Music is a powerful method of conveying thoughts and emotions. It can reflect a person’s perspective or viewpoint, their feelings and desires, and any number of nouns or verbs- joy, sorrow, happiness, regret and so on. Some songs connect us to significant times in our lives. They can relate to how we felt or actually be the thing that helped us through them. They can remind us of people and places that are dear to us or even stimulate an attitude or determination to make us a better person. Songs can be sung in protest, for motivation, in reverence or camaraderie. And that’s just scratching the surface of the role music plays in our lives. So it is not surprising that it has a large role in the Bible as well.
In fact there is ample evidence that music played a large role in the ancient world in general. Archaeologists have uncovered both music (dated 1400 B. C.) and instructions (dated 1800 B. C.) in digs from Egypt to Mesopotamia. Music was an integral part of Israel’s daily life in Old Testament times. It was played or sung at parties (Gen. 31:27), in celebrating heroes (Jud. 11:34; 1 Sam. 18:6), at coronations (1 Ki. 1:39-40; 2 Ki. 11:14), as entertainment in the royal court (2 Sam. 19:35), at banquets of the wealthy (Is. 5:12; 24:8-9), by workmen to help pace their work (Is. 16:10; Jer. 25:30), was used to express sorrow upon a person’s death (2 Sam. 1:17-18), and was an integral part of worship (Neh. 12:27, 45-46).
The most obvious record of song in ancient Israel is the Book of Psalms which is often referred to as Israel’s Song Book. The “book” is a collection of musical pieces in poetical form, but instead of one composer, there are several and only the lyrics have survived. The 150 individual psalms that we have today are an organized collection, having been grouped the way we are familiar with by the priests and scribes of Ezra’s day. However it is David who is attributed with making the psalms and the music which went with them an integral part of Israel’s worship. Scripture notes that he selected instruments (1 Chron. 16:5), appointed musicians (1 Chron. 16-23), gave out assignments and designated students to perpetuate the addition of music to worship at the Tabernacle (1 Chron. 25:1-8), and subsequently the Temple. David’s detailed organization of musicians and singers reflects how important music was in Hebrew worship.
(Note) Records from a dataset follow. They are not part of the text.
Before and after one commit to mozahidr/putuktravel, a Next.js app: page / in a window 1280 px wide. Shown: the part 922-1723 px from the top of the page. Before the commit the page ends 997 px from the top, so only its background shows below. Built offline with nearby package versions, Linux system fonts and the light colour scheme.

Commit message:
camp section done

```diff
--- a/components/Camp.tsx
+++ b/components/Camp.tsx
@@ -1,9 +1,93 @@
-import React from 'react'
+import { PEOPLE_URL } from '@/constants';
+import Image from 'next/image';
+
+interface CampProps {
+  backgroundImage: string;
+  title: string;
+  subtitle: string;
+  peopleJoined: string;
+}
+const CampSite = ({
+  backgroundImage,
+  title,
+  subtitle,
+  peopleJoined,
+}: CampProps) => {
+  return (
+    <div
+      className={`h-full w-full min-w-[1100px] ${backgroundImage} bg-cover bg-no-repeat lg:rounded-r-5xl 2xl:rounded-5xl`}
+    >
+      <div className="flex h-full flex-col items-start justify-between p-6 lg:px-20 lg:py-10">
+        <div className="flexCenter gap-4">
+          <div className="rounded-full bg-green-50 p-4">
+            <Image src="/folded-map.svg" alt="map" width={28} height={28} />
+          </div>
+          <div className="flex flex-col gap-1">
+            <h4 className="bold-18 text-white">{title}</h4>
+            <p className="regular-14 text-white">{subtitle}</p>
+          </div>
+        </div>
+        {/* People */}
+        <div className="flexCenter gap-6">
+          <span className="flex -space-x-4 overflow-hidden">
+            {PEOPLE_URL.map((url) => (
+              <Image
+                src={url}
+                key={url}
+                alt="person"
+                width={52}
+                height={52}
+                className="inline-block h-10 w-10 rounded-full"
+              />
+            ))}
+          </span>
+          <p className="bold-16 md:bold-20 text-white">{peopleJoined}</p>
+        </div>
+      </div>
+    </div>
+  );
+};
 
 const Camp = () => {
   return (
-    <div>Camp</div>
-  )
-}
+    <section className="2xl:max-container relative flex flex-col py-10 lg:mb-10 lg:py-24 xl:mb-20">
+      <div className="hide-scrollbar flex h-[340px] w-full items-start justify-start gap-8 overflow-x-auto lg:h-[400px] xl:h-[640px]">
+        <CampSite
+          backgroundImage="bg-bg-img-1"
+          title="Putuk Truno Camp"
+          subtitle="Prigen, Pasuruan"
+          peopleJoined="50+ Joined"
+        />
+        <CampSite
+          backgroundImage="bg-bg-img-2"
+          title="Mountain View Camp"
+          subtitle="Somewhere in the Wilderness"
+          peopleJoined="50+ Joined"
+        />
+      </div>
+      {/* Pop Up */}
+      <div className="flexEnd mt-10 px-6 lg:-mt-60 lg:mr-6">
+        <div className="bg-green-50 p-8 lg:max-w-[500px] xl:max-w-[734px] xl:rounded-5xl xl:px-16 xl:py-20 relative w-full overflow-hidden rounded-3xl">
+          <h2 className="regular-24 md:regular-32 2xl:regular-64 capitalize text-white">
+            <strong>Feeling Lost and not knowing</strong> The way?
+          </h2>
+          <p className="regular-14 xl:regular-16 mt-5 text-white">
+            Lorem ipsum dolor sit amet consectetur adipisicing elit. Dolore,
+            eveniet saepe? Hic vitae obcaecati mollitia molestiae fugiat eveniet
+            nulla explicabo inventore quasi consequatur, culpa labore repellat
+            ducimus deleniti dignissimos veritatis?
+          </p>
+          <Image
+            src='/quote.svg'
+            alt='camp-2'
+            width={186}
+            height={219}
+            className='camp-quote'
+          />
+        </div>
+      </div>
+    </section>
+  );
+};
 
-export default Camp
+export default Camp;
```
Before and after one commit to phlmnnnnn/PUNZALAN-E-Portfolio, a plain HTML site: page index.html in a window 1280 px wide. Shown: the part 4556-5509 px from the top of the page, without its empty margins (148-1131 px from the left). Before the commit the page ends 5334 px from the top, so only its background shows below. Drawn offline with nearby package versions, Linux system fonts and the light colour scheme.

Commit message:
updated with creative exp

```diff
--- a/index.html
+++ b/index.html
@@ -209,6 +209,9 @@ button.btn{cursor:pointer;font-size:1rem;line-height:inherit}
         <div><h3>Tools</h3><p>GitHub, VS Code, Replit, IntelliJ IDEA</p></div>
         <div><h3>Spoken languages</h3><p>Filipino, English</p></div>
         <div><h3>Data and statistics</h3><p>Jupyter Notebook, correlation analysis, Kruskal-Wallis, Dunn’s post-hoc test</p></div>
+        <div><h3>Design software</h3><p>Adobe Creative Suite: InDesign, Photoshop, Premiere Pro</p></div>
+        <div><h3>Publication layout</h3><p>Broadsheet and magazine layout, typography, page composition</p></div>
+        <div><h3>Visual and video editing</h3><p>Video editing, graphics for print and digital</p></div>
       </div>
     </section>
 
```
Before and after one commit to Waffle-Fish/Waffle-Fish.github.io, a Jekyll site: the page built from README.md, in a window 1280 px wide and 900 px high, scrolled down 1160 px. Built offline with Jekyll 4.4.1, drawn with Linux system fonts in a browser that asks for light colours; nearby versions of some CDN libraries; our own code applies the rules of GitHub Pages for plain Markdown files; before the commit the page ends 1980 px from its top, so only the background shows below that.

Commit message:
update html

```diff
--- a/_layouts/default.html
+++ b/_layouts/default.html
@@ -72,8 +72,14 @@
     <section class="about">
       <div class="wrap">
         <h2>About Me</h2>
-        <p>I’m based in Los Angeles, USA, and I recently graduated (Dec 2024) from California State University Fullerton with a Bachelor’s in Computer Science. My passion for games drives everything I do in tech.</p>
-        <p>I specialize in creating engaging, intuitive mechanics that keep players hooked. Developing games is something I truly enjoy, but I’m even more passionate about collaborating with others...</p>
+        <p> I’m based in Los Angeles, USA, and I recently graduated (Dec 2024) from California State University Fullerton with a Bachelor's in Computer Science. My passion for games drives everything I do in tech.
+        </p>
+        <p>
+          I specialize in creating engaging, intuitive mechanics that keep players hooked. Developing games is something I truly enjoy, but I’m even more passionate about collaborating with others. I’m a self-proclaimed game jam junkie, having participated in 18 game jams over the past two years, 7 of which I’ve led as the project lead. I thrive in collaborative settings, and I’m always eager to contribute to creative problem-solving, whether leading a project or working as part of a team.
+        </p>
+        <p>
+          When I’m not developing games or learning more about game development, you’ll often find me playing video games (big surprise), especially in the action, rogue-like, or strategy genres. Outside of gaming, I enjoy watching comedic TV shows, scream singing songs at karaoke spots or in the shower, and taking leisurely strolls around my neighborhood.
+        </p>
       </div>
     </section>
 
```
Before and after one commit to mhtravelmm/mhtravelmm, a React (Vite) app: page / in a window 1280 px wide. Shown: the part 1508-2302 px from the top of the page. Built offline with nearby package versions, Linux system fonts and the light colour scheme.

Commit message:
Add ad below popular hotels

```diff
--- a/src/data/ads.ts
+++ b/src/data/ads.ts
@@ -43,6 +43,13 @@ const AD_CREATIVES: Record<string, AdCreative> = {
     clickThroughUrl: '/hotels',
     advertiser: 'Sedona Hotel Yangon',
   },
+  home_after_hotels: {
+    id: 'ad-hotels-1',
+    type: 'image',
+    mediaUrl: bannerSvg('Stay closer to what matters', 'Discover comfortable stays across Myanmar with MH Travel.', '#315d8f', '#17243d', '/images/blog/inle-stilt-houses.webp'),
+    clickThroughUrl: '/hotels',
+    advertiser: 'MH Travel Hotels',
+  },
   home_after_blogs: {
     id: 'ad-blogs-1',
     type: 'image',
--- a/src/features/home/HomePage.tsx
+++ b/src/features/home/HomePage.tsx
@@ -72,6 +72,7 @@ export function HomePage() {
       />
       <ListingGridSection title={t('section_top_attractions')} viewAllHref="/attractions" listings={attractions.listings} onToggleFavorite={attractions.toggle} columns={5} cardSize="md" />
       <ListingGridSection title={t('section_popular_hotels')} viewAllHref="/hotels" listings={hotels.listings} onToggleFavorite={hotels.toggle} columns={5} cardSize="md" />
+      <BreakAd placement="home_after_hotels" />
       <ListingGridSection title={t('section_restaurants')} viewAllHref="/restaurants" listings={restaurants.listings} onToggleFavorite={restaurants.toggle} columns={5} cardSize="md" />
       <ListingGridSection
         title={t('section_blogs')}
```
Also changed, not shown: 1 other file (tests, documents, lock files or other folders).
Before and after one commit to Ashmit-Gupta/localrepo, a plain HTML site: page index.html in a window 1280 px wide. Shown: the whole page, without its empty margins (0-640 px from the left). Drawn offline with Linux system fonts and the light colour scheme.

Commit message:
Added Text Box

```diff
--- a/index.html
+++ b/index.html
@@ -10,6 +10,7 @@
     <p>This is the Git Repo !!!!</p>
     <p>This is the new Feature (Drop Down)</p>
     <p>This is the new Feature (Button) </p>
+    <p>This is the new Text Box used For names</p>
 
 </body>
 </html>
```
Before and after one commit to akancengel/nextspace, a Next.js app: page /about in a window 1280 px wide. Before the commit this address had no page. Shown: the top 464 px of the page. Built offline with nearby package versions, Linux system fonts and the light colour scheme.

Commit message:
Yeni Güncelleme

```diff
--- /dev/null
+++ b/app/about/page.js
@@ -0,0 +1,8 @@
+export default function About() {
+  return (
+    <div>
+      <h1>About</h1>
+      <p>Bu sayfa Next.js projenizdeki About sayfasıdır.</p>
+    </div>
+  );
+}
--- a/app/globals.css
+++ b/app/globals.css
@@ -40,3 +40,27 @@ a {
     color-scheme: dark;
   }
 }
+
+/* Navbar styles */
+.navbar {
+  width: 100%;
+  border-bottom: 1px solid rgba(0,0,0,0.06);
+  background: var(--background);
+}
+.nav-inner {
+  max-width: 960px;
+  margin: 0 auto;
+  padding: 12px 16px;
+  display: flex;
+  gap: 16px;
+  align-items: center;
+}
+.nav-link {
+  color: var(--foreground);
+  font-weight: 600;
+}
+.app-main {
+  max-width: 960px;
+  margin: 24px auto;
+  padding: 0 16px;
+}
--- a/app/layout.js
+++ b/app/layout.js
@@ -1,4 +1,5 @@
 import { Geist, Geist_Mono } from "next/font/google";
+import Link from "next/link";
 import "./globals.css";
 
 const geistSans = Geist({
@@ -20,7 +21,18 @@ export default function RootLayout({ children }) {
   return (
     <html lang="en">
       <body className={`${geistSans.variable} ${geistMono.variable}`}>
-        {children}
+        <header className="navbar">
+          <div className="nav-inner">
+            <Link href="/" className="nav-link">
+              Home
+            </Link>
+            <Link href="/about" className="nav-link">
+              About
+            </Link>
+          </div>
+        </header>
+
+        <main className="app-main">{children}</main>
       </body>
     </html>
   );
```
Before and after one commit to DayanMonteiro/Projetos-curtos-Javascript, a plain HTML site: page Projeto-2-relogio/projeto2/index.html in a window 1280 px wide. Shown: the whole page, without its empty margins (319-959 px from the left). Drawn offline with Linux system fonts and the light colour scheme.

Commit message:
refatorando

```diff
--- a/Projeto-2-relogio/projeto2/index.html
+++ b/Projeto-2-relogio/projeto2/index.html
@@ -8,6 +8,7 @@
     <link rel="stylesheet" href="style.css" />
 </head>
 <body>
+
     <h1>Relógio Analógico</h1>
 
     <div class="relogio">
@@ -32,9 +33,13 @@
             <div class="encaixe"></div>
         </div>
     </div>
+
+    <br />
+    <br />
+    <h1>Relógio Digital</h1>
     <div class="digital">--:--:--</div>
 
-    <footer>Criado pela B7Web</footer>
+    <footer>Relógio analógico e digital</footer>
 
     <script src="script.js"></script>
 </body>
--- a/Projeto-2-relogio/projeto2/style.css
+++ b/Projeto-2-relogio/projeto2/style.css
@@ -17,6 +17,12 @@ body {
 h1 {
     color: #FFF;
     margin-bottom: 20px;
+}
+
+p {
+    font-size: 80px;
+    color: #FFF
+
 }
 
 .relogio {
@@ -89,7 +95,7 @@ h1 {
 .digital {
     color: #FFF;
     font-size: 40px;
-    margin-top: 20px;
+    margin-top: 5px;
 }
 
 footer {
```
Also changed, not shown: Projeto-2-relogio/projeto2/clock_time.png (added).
The Gospels and New Testament letters continue the Old Testament pattern and demonstrate that music remained an important part of the believing community (Mt.9:23; 24:31; Mk. 14:26; Lk. 7:32; 15:25; 1 Cor. 13:1; 14:7-8). Music was a form of communication between believers (1 Cor. 14:26; Eph. 5:19; Col. 3:16) who often gathered in homes to worship together (Ac. 16:14-15; 1 Cor. 16:19). Music was a way to recount God’s activity in human history (Dt. 31:14-27), to testify to God’s faithfulness (Ex. 15:1-2) and to praise God (Ac. 16:25) and Jesus for His sacrificial work on the cross (Phil. 2: 5-11 is believed to be an early Christian hymn).
When we sing, we are in good company with a number of singers in the Bible- and not just the “professionals” like the sons of Aspah (1 Chron. 6:1-32)! Moses sang (Ex. 15:1), as did his sister Miriam (Ex. 15:20-21), Deborah (Jud. 5:1, 12), Hannah (1 Sam. 2:1), David (2 Sam. 1:17-27; 23:1), the nation of Israel (Num. 21:17; Ez. 3:11), the Apostle Paul (Acts 16:25) and Jesus and His disciples (Mk. 14:26). So, whether we can carry a tune or not, music should be a part of our walk with the Lord. Lawrence Richards noted, “Music in biblical times, as in our own, enriched the daily life of ordinary people. It captured the deepest emotions of the heart, celebrated national and personal joys and sorrows, and expressed the values shared by members of God’s covenant community. Perhaps most of all, music was a vital element in worship, lifting the heart to God, celebrating His goodness, and calling to mind His mighty acts. In a most significant way, the thoughts of the men and women of faith were guided and shaped by music, so that, to a large extent, those believers became what they sang.” Are you letting the Lord speak to you through a song right now? Are you using a song as an expression of your faith in Him or as a form of praise for what He’s done both in your life and for people as a whole? If so you are enjoying one of the Lord’s most creative forms of expression and are fulfilling the words of Ps. 92:1-4.
Ann H. LeFevre, M. Div.
https://www.annhlefevre.com; Olivetreeann@mail.com; https://www.linkedin.com/in/annhlefevre; https://www.facebook.com/ann.h.lefevre